[Opening Supplied material section]
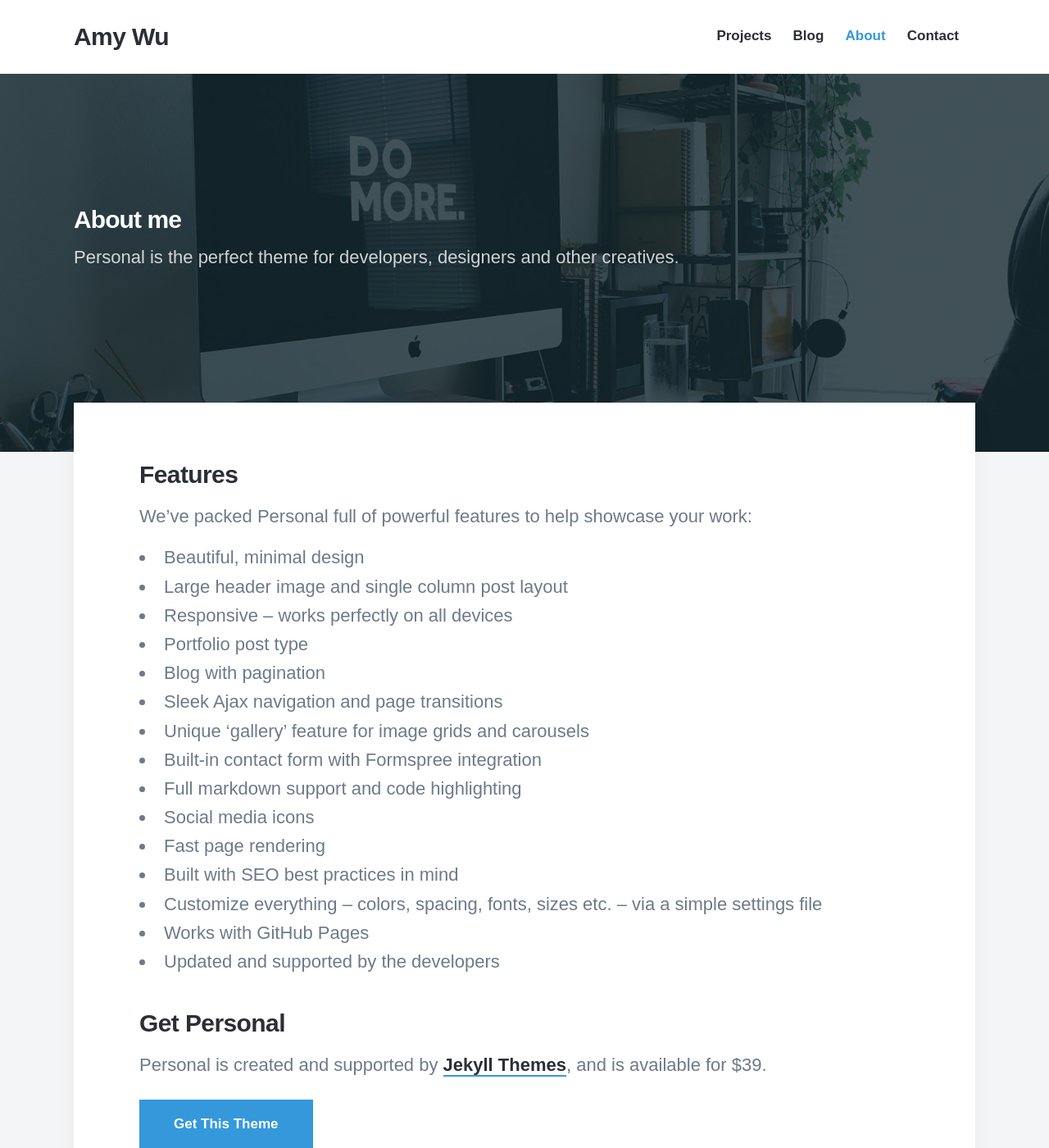
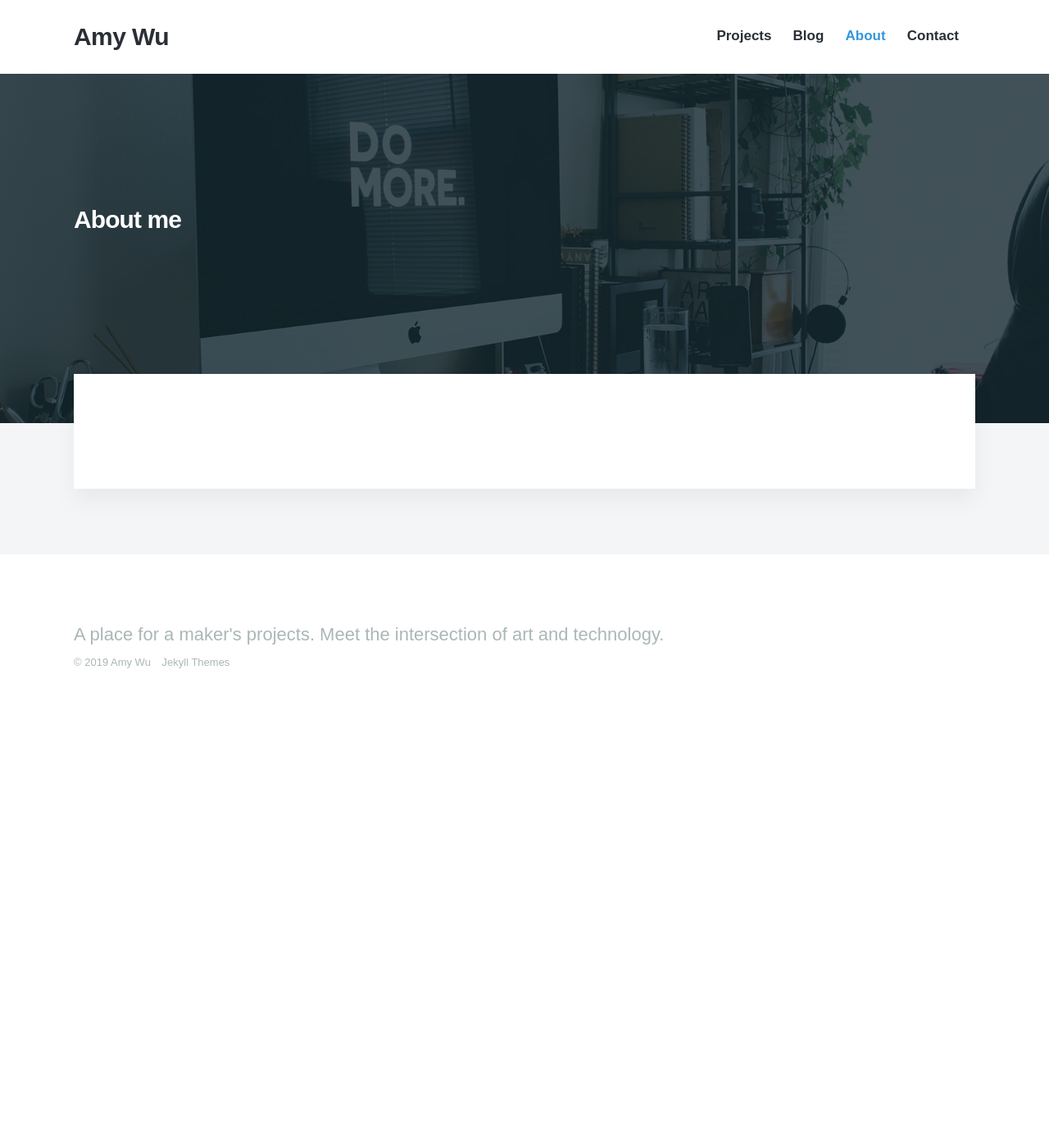
Before and after one commit to amymuwu/website3.0, a Jekyll site: the page built from _pages/about.md, in a window 1280 px wide and 1400 px high. Shown: the whole window at 82% size. Built offline with Jekyll 4.4.1, drawn with Linux system fonts in a browser that asks for light colours; nearby versions of some CDN libraries; some web fonts are replaced.

Commit message:
Update about.md

```diff
--- a/_pages/about.md
+++ b/_pages/about.md
@@ -1,32 +1,6 @@
 ---
 title: About me
-subtitle: Personal is the perfect theme for developers, designers and other creatives.
-description: Personal is the perfect theme for developers, designers and other creatives.
+subtitle:
+description:
 featured_image: /images/demo/about.jpg
 ---
-
-## Features
-
-We've packed Personal full of powerful features to help showcase your work:
-
-* Beautiful, minimal design
-* Large header image and single column post layout
-* Responsive – works perfectly on all devices
-* Portfolio post type
-* Blog with pagination
-* Sleek Ajax navigation and page transitions
-* Unique 'gallery' feature for image grids and carousels
-* Built-in contact form with Formspree integration
-* Full markdown support and code highlighting
-* Social media icons
-* Fast page rendering
-* Built with SEO best practices in mind
-* Customize everything – colors, spacing, fonts, sizes etc. – via a simple settings file
-* Works with GitHub Pages
-* Updated and supported by the developers
-
-## Get Personal
-
-Personal is created and supported by [Jekyll Themes](https://jekyllthemes.io), and is available for $39.
-
-<a href="https://jekyllthemes.io/theme/personal-website-jekyll-theme" class="button button--large">Get This Theme</a>
```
[Closing Supplied material section]
__Work order__
Your copy should repeat each entry above exactly but contain no pictures.

__Final answer__
Before and after one commit to amymuwu/website3.0, a Jekyll site: the page built from _pages/about.md, in a window 1280 px wide and 1400 px high. Shown: the whole window at 82% size. Built offline with Jekyll 4.4.1, drawn with Linux system fonts in a browser that asks for light colours; nearby versions of some CDN libraries; some web fonts are replaced.

Commit message:
Update about.md

```diff
--- a/_pages/about.md
+++ b/_pages/about.md
@@ -1,32 +1,6 @@
 ---
 title: About me
-subtitle: Personal is the perfect theme for developers, designers and other creatives.
-description: Personal is the perfect theme for developers, designers and other creatives.
+subtitle:
+description:
 featured_image: /images/demo/about.jpg
 ---
-
-## Features
-
-We've packed Personal full of powerful features to help showcase your work:
-
-* Beautiful, minimal design
-* Large header image and single column post layout
-* Responsive – works perfectly on all devices
-* Portfolio post type
-* Blog with pagination
-* Sleek Ajax navigation and page transitions
-* Unique 'gallery' feature for image grids and carousels
-* Built-in contact form with Formspree integration
-* Full markdown support and code highlighting
-* Social media icons
-* Fast page rendering
-* Built with SEO best practices in mind
-* Customize everything – colors, spacing, fonts, sizes etc. – via a simple settings file
-* Works with GitHub Pages
-* Updated and supported by the developers
-
-## Get Personal
-
-Personal is created and supported by [Jekyll Themes](https://jekyllthemes.io), and is available for $39.
-
-<a href="https://jekyllthemes.io/theme/personal-website-jekyll-theme" class="button button--large">Get This Theme</a>
```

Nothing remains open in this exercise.